Dictionary of National Biography, 1885-1900/Nicholas de Burgo
NICHOLAS de Burgo (fl. 1517–1537), divinity lecturer at Oxford, was a Franciscan friar and native of Florence. After studying for ten years, chiefly at Paris, where he became B.D., he began to lecture at Oxford in 1517. In February 1523 he was incorporated B.D., and supplicated for D.D. in January 1524. He was released from payment of the usual composition to the university, on the grounds of his ignorance of English, his former services as lecturer, and his poverty, and incepted in June or July. He lectured, and occasionally preached, at Oxford during the next few years, and in 1528 won the favour of the court by advocating the royal divorce. Payments of money were made to him by Wolsey or the king in November 1528, July 1529, and February 1530, and he was naturalised in January 1530. He became very unpopular at Oxford, was pelted with stones in the streets, and is said to have caused thirty women of the town to be locked up in Bocardo. He is probably the ‘friar Nicolas, a learned man and the king's faithful favorer,’ who was employed in negotiating with the university of Bologna on ‘the king's matter’ in 1530. In December 1531 Nicholas ‘disposed of his stuff at Oxford,’ and asked permission to go to Italy for his health. This was refused, as he was too deep in the king's secrets. Wolsey had already appointed him public reader in divinity at Cardinal College; in 1530 his salary was 53s. 4d., besides commons. This was the lowest salary of the canons of the first rank, and the salary of the private lectors of the faculty of arts in Wolsey's statutes, the salary of the public professor or reader of divinity being 40l. a year (Statutes of the Oxford Colleges). In 1532 Henry VIII reappointed Nicholas reader in divinity. Nicholas was also reader in divinity at Magdalen College about this time, and held a benefice of the annual value of 25l. In January 1533 he wrote to Cromwell complaining that though he had performed his duties as reader, and had delivered public lectures also, he had received no remuneration, nor were the profits of his benefice paid. In June he received 6l. 13s. 4d. from Cromwell. In 1534 he was still at Oxford, and acted as vice-chancellor. In 1535 he returned to Italy. In October he wrote to the king from Florence asking leave to retain his ‘college place’ at Oxford and his benefice. In the same year he resigned the lectureship at Magdalen. In July 1537 he wrote to the king, repeating his previous request; he was prevented from coming to England through illness, but hoped to come next month.

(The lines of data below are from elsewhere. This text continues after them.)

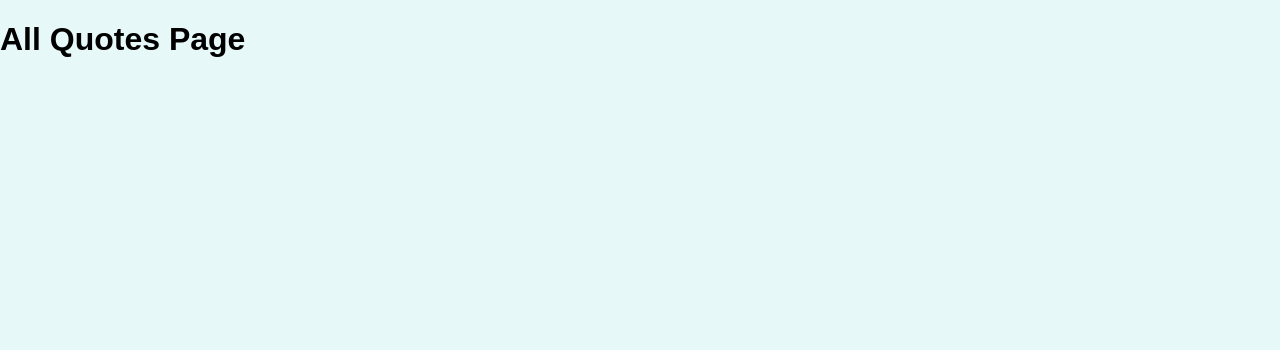
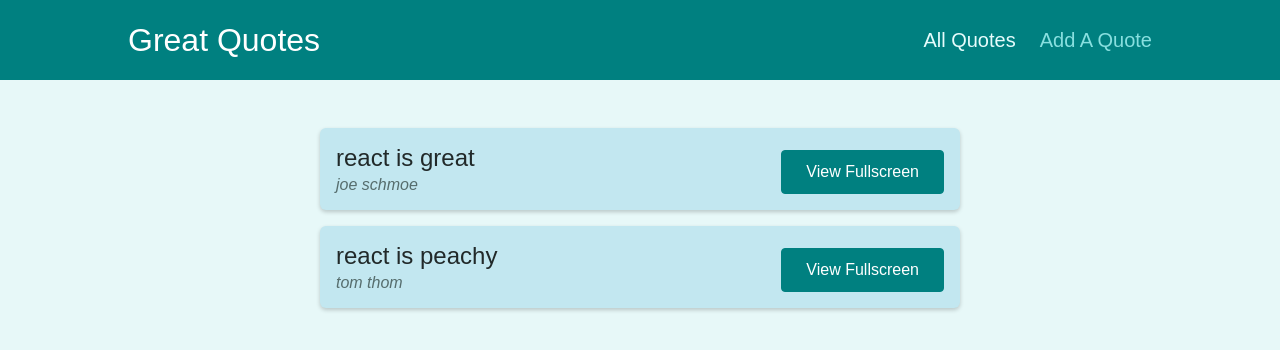
Before and after one commit to rdhjr81/react_router_practice, a React (Create React App) app: page /quotes in a window 1280 px wide. Shown: the top 350 px of the page. Built offline with nearby package versions, Linux system fonts and the light colour scheme.

Commit message:
add layout wrapper add main nav component add hard coded quotes

```diff
--- a/src/App.js
+++ b/src/App.js
@@ -1,11 +1,12 @@
 import { Redirect, Route, Switch } from "react-router-dom";
+import Layout from "./components/layout/Layout";
 import AllQuotes from "./pages/AllQuotes";
 import NewQuote from "./pages/NewQuote";
 import QuoteDetail from "./pages/QuoteDetail";
 
 function App() {
   return (
-    <div>
+    <Layout>
       <Switch>
         <Route path="/quotes" exact>
           <AllQuotes />
@@ -17,10 +18,10 @@
           <NewQuote />
         </Route>
         <Route path="/">
-          <Redirect to='/quotes' />
+          <Redirect to="/quotes" />
         </Route>
       </Switch>
-    </div>
+    </Layout>
   );
 }
 
--- /dev/null
+++ b/src/components/layout/Layout.js
@@ -0,0 +1,15 @@
+import { Fragment } from 'react';
+import classes from './Layout.module.css';
+import MainNavigation from './MainNavigation';
+
+const Layout = (props) => {
+    return (
+        <Fragment>
+            <MainNavigation/>
+            <main className={classes.main}>
+                {props.children}
+            </main>
+        </Fragment>
+    );
+}
+export default Layout;
--- /dev/null
+++ b/src/components/layout/MainNavigation.js
@@ -0,0 +1,20 @@
+import { Link, NavLink } from 'react-router-dom';
+import classes from './MainNavigation.module.css';
+const MainNavigation = () => {
+    return (
+        <header className={classes.header}>
+            <div className={classes.logo}>Great Quotes</div>
+            <nav className={classes.nav}>
+                <ul>
+                    <li>
+                        <NavLink to='/quotes' activeClassName={classes.active}>All Quotes</NavLink>
+                    </li>
+                    <li>
+                        <NavLink to='/new-quote' activeClassName={classes.active}>Add A Quote</NavLink>
+                    </li>
+                </ul>
+            </nav>
+        </header>
+    );
+}
+export default MainNavigation;
--- a/src/pages/AllQuotes.js
+++ b/src/pages/AllQuotes.js
@@ -1,4 +1,17 @@
+import QuoteList from '../components/quotes/QuoteList'
+const DUMMY_QUOTES = [
+    {
+        id:1,
+        author:'joe schmoe',
+        text: 'react is great'
+    },
+    {
+        id:1,
+        author:'tom thom',
+        text: 'react is peachy'
+    }
+]
 const AllQuotes = () => {
-    return <h1>All Quotes Page</h1>;
+    return (<QuoteList quotes={DUMMY_QUOTES}/>)
 };
 export default AllQuotes;
```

Nicholas was joint-author with Stokesley and Edward Fox of a book on the king's marriage, which Cranmer translated into English, and published under the title, ‘The Determinations of the most famous and mooste excellent Universities of Italy and Fraunce,’ &c., London, 1531. Nicholas de Burgo must be distinguished from a German Dominican friar, Nicholas de Scombergt, who is frequently mentioned in the ‘State Papers.’ The Dominican Nicholas came to England in 1517, was employed by the pope, Wolsey, Henry VIII, and other princes, and hoped to be made cardinal. He was in England in 1526, and left for Italy in 1532 or before.[Boase's Register of the University of Oxford; Cal. State Papers, Henry VIII, vols. iv–ix. and xii.; Wood's Annals and Fasti; the Grey Friars in Oxford (Oxf. Hist. Soc.)]